Adam Melvin is a composer and
lecturer in Popular and Contemporary Music at Ulster University,
Derry~Londonderry, Northern Ireland. A great deal of both his compositional and
research practice is concerned with interrogating the relationship between
music, sound, site and the visual arts, particularly moving image. He has
received numerous international performances and broadcasts of his music; his
research has been published in The Soundtrack, Short Film Studies (Intellect)
and in the Palgrave Handbook of Sound Design and Music in Screen Media. He is a
member of Dublin’s Spatial Music Collective.
Brian Bridges is a composer and
lecturer based in Derry~Londonderry, Northern Ireland, where he lectures in
music technology at Ulster University and is Research Director for music and
associated subjects. He is the current president of ISSTA (the Irish Sound,
Science and Technology Association) and serves on the editorial board of
Interference: a Journal of Audio Culture. Much of his work is inspired by
connections between perceptual processes, creative practices and technologies,
and his creative output includes sound–based installations, audiovisual pieces
and electroacoustic and acoustic composition, including microtonal and spatial
music.
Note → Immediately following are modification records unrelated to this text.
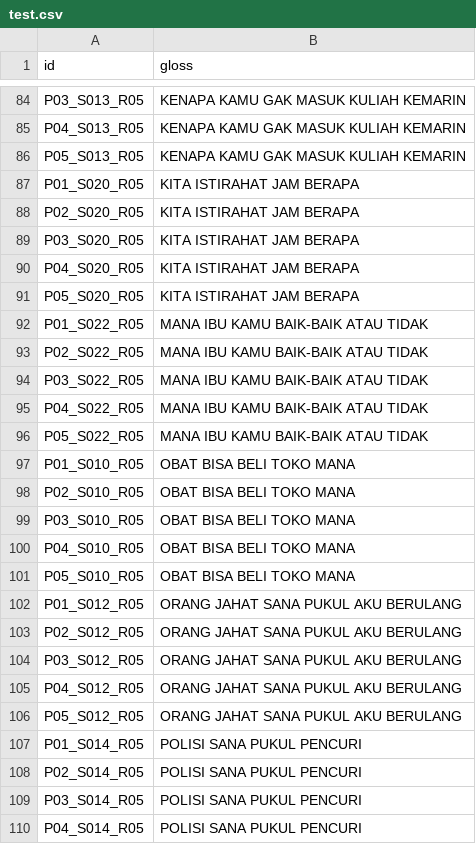
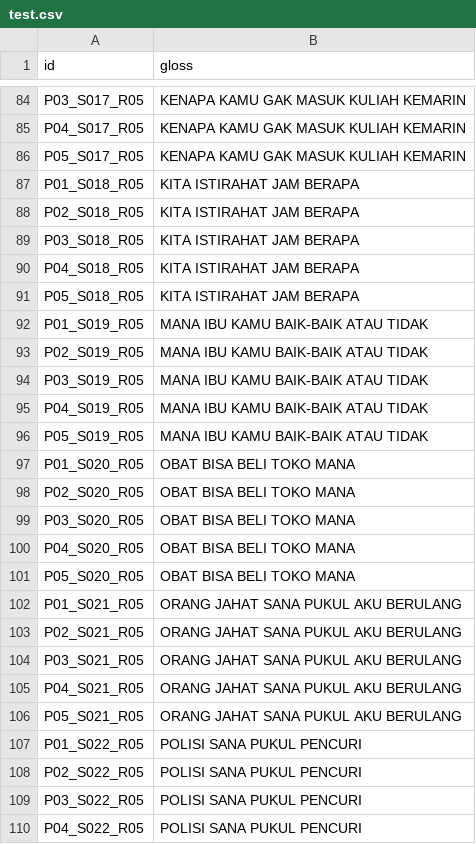
Before and after one commit to MahardikaPratama/bisindo-cslr, a CSV file: mslr_iccv2025/preprocess/mslr2025/SD/test.csv, drawn as a sheet; only a part is shown, gaps mark what is left out; the diff covers the shown part only; the diff names each change by its address in the sheet, - before the commit and + after, or states it on an @@ line.

```diff
--- a/mslr_iccv2025/preprocess/mslr2025/SD/test.csv
+++ b/mslr_iccv2025/preprocess/mslr2025/SD/test.csv
-A84 (id): P03_S013_R05
+A84 (id): P03_S017_R05
-A85 (id): P04_S013_R05
+A85 (id): P04_S017_R05
-A86 (id): P05_S013_R05
+A86 (id): P05_S017_R05
-A87 (id): P01_S020_R05
+A87 (id): P01_S018_R05
-A88 (id): P02_S020_R05
+A88 (id): P02_S018_R05
-A89 (id): P03_S020_R05
+A89 (id): P03_S018_R05
-A90 (id): P04_S020_R05
+A90 (id): P04_S018_R05
-A91 (id): P05_S020_R05
+A91 (id): P05_S018_R05
-A92 (id): P01_S022_R05
+A92 (id): P01_S019_R05
-A93 (id): P02_S022_R05
+A93 (id): P02_S019_R05
-A94 (id): P03_S022_R05
+A94 (id): P03_S019_R05
-A95 (id): P04_S022_R05
+A95 (id): P04_S019_R05
-A96 (id): P05_S022_R05
+A96 (id): P05_S019_R05
-A97 (id): P01_S010_R05
+A97 (id): P01_S020_R05
-A98 (id): P02_S010_R05
+A98 (id): P02_S020_R05
-A99 (id): P03_S010_R05
+A99 (id): P03_S020_R05
-A100 (id): P04_S010_R05
+A100 (id): P04_S020_R05
-A101 (id): P05_S010_R05
+A101 (id): P05_S020_R05
-A102 (id): P01_S012_R05
+A102 (id): P01_S021_R05
-A103 (id): P02_S012_R05
+A103 (id): P02_S021_R05
-A104 (id): P03_S012_R05
+A104 (id): P03_S021_R05
-A105 (id): P04_S012_R05
+A105 (id): P04_S021_R05
-A106 (id): P05_S012_R05
+A106 (id): P05_S021_R05
-A107 (id): P01_S014_R05
+A107 (id): P01_S022_R05
-A108 (id): P02_S014_R05
+A108 (id): P02_S022_R05
-A109 (id): P03_S014_R05
+A109 (id): P03_S022_R05
-A110 (id): P04_S014_R05
+A110 (id): P04_S022_R05
```
Also changed, not shown: 5 added rows, 5 removed rows and 113 edited cells elsewhere in this file, mslr_iccv2025/preprocess/mslr2025/SD/dev.csv, mslr_iccv2025/preprocess/mslr2025/SD/train.csv, 17 other files.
He is a member of the Spatial Music Collective and is represented by the
Contemporary Music Centre.